Monday, May 24, 2004

Icarus on Daedalus

From 5 millaria in the air, the sea appears to stop churning an dlooks as smooth as a glossy piece of blue pottery. The coasts and shorelines strike jagged edges into the deep azure shard of clay. It is quite impressive. As one flies higher still above the water, it seems to grow paler, and conversely, the sky seems to grow darker blue. Of course, this transition is slight and hard to notice while slowly climbing in altitude, but when falling head-first toward the water, it's much easier to notice.

As it's told, my story is a tragic tale. It is often used as a morality lesson: Children, listen to your parents' advice; it could save your life. And parents, well, don't strap flimsy, make-shift wings onto your child and expect them to fly.

I blame my father. If you know my father, then you're doing better than me. If he stuck his head out of his workshop for long enough to have a conversation with me, then I felt lucky. For the most party, though I avoided him. When he was working on one of his projects, I knew better than to bother him. Whether it was armor for this king or a sword for this god, I knew that I was much less important to him. But I never complained.

Then he decides to piss off King Minos and get us both thrown into the Labyrinth, an endless maze of my father's own creation. You can bet you ass I complained then. Being cramped in the dark recesses of that eternal dungeon for months was torture enough, but in addition I had to listen to my father. "I'm sure it's this way. Oh yes, I remember building this trap. Wait, this is not how I designed this on my blue-print: oh, I could just kill those builders!" He would drone on and on for hours while he was trying to find his way out. After a while I almost believed that he was going to wrong way on purpose because he loved his architectural masterpiece so much. But eventually we got out. I remember it was just before dawn and I still had to squint because the sky was so bright.

The my father gets this idea in his head that we should fly -- literally fly -- off the Isle of Crete to escape King Minos. I suggested just building a boat, but my father was paranoid; he was convinced that King Minos would find us. And besides, my father was not one to take criticism well, especially not from me.

So, he builds these two sets of wings for us out of sticks and string and wax and Zeus-knows-what-else. Then he ties them on and tells me, "Stay close to me." Not once did he mention anything about melting wax, not once! But after being cramped in the Labyrinth for what seemed like an eternity, never more than a pace behind my father, I had to use my new-found freedom.

I soared. I felt the cool air on my body, and I had never felt as good. I could stretch my legs. I could smell the salty sea breeze. I could be a kid. And so, yes, I did disobey my father. Yes, I flew off into the great blue, doing barrel rolls and loop-de-loops. But for once I was actually having fun.

So, when I saw Apollo riding his fiery chariot across the sky, I decided to go say "hello." I should have known something was wrong. When Apollo saw me, he had a surprised look on his face and he was shouting something. Of course, I didn't know that my wings were melting off and that he was shouting for me to turn back, so I kept flying up and up and up. When I got within earshot of him, it was too late.
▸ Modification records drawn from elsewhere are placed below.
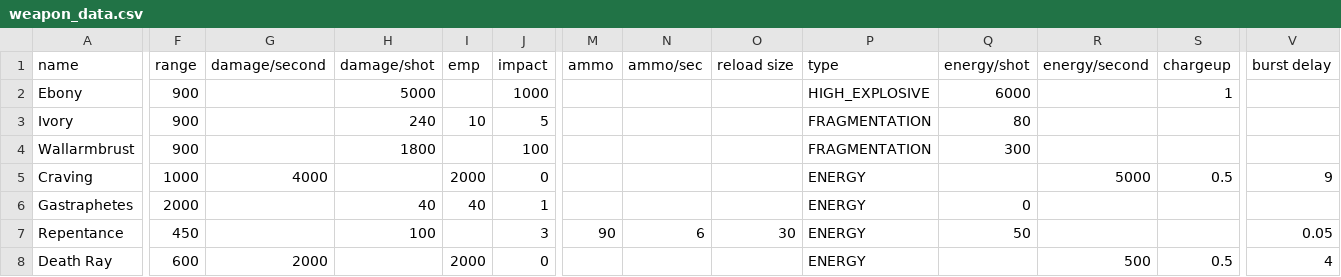
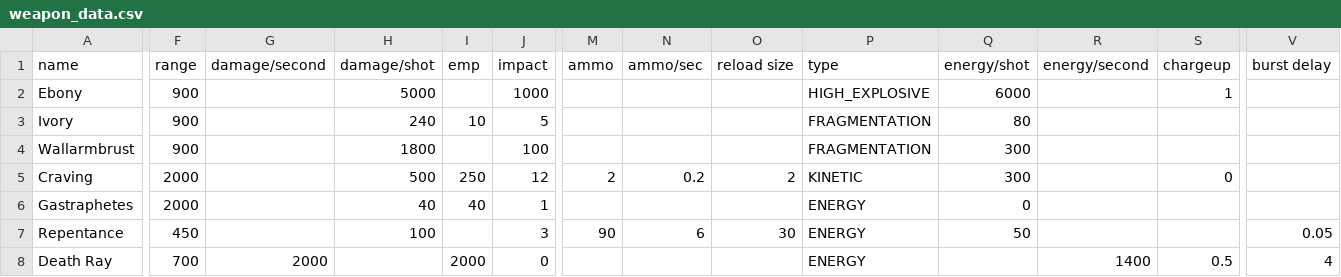
Before and after one commit to cat-person/starsector_notacat_gunships, a CSV file: data/weapons/weapon_data.csv, drawn as a sheet; only a part is shown, gaps mark what is left out; the diff covers the shown part only; the diff names each change by its address in the sheet, - before the commit and + after, or states it on an @@ line.

Commit message:
Somewhat finalised weapons/systems

```diff
--- a/data/weapons/weapon_data.csv
+++ b/data/weapons/weapon_data.csv
-F5 (range): 1000
+F5 (range): 2000
-G5 (damage/second): 4000
+G5 (damage/second): (empty)
-H5 (damage/shot): (empty)
+H5 (damage/shot): 500
-I5 (emp): 2000
+I5 (emp): 250
-J5 (impact): 0
+J5 (impact): 12
-M5 (ammo): (empty)
+M5 (ammo): 2
-N5 (ammo/sec): (empty)
+N5 (ammo/sec): 0.2
-O5 (reload size): (empty)
+O5 (reload size): 2
-P5 (type): ENERGY
+P5 (type): KINETIC
-Q5 (energy/shot): (empty)
+Q5 (energy/shot): 300
-R5 (energy/second): 5000
+R5 (energy/second): (empty)
-S5 (chargeup): 0.5
+S5 (chargeup): 0
-V5 (burst delay): 9
+V5 (burst delay): (empty)
-F8 (range): 600
+F8 (range): 700
-R8 (energy/second): 500
+R8 (energy/second): 1400
```
Also changed, not shown: 15 edited cells elsewhere in this file, data/hulls/ship_data.csv, 2 other files.
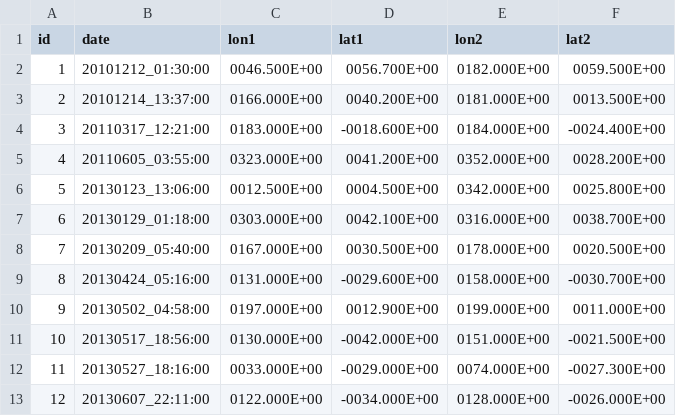
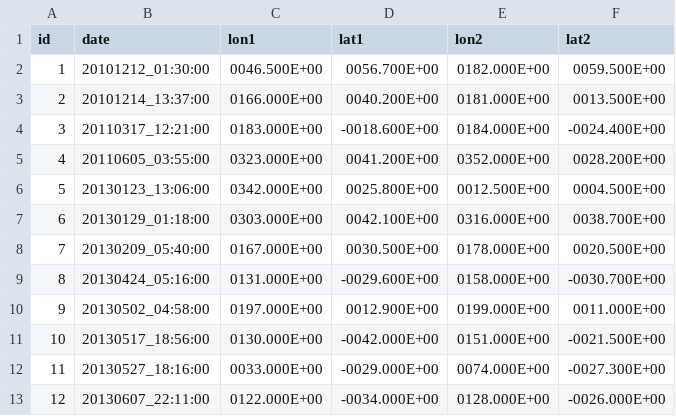
Before and after one commit to franciscoai/2021_cme_expansion_sources, a CSV file: input_data/filament_coords.csv, drawn as a sheet.

Commit message:
Added script to compute filament lenght and tilt. Starting script to compare with GCS

```diff
--- a/input_data/filament_coords.csv
+++ b/input_data/filament_coords.csv
@@ -5,3 +5,3 @@ id,date,lon1,lat1,lon2,lat2
 4,20110605_03:55:00,0323.000E+00,0041.200E+00,0352.000E+00,0028.200E+00
-5,20130123_13:06:00,0012.500E+00,0004.500E+00,0342.000E+00,0025.800E+00
+5,20130123_13:06:00,0342.000E+00,0025.800E+00,0012.500E+00,0004.500E+00
 6,20130129_01:18:00,0303.000E+00,0042.100E+00,0316.000E+00,0038.700E+00
```
Also changed, not shown: 2 other files.
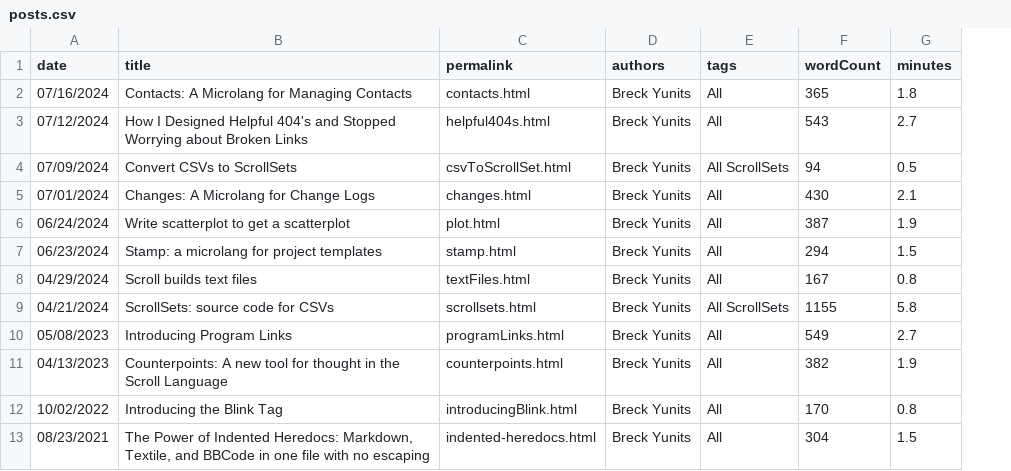
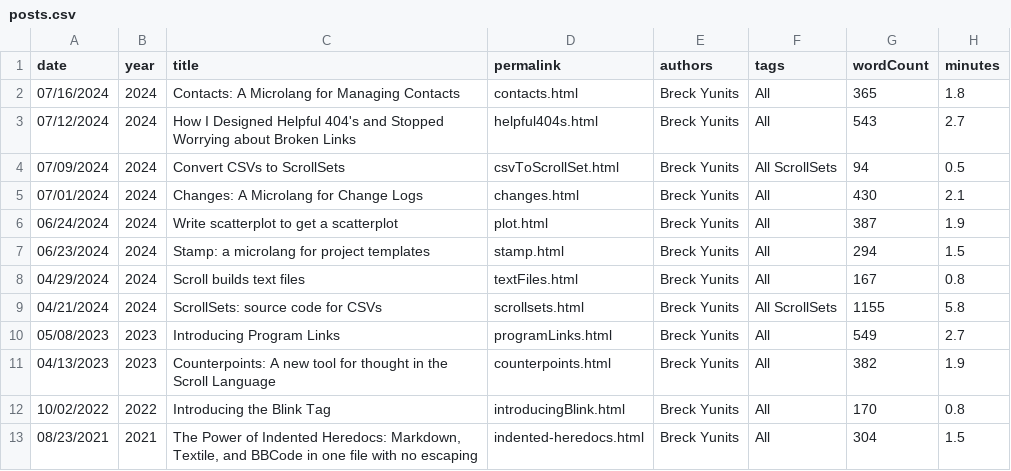
Before and after one commit to breck7/scroll, a CSV file: blog/posts.csv, drawn as a sheet; the diff names each change by its address in the sheet, - before the commit and + after, or states it on an @@ line.

```diff
--- a/blog/posts.csv
+++ b/blog/posts.csv
+column B (year), rows 2-13: 2024 | 2024 | 2024 | 2024 | 2024 | 2024 | 2024 | 2024 | 2023 | 2023 | 2022 | 2021
```
Also changed, not shown: releaseNotes.csv, releaseNotes.tsv, 49 other files.
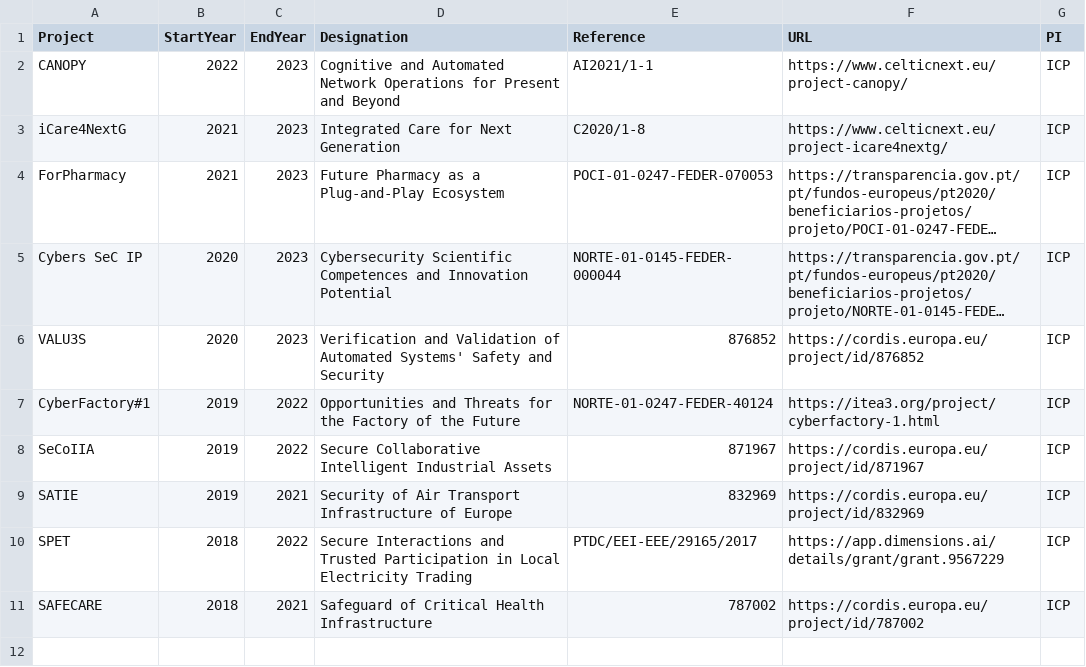
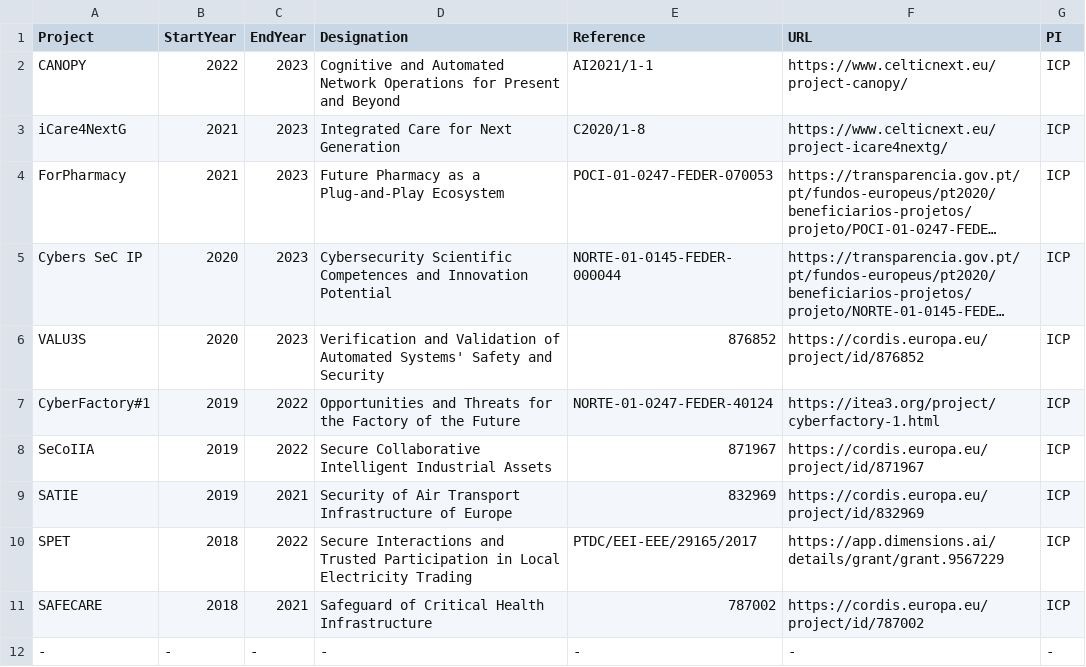
Before and after one commit to cybergecad/.github, a CSV file: research/projects.csv, drawn as a sheet; long unchanged cells end in ….

```diff
--- a/research/projects.csv
+++ b/research/projects.csv
@@ -11 +11,2 @@
 "SAFECARE",2018,2021,"Safeguard of Critical Health Infrastructure","787002","https://cordis.europa.eu/project/id/787002","ICP"
+"-",-,-,"-","-","-","-"
```
Also changed, not shown: research/publications.csv, 1 other file.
I fell faster than Helen of Troy's panties, screaming all the way down until the very second I hit the water.

They say my father wept for me and searched for my body, but I doubt it. They also say that he build a temple to Apollo and put my wings in it as an offering. That I can believe. Leave it to my father to turn my death into another one of his building projects.

Monday, May 17, 2004

New Room

I now have my very own room. This is only the second time in my life that I've had a room all to myself, the first being in highschool when my brother went off to college.

It's got my bed, a small dresser, a table made out of a keg and piece of plywood, a love seat, and, of course, my computer. It's great!

Circa Now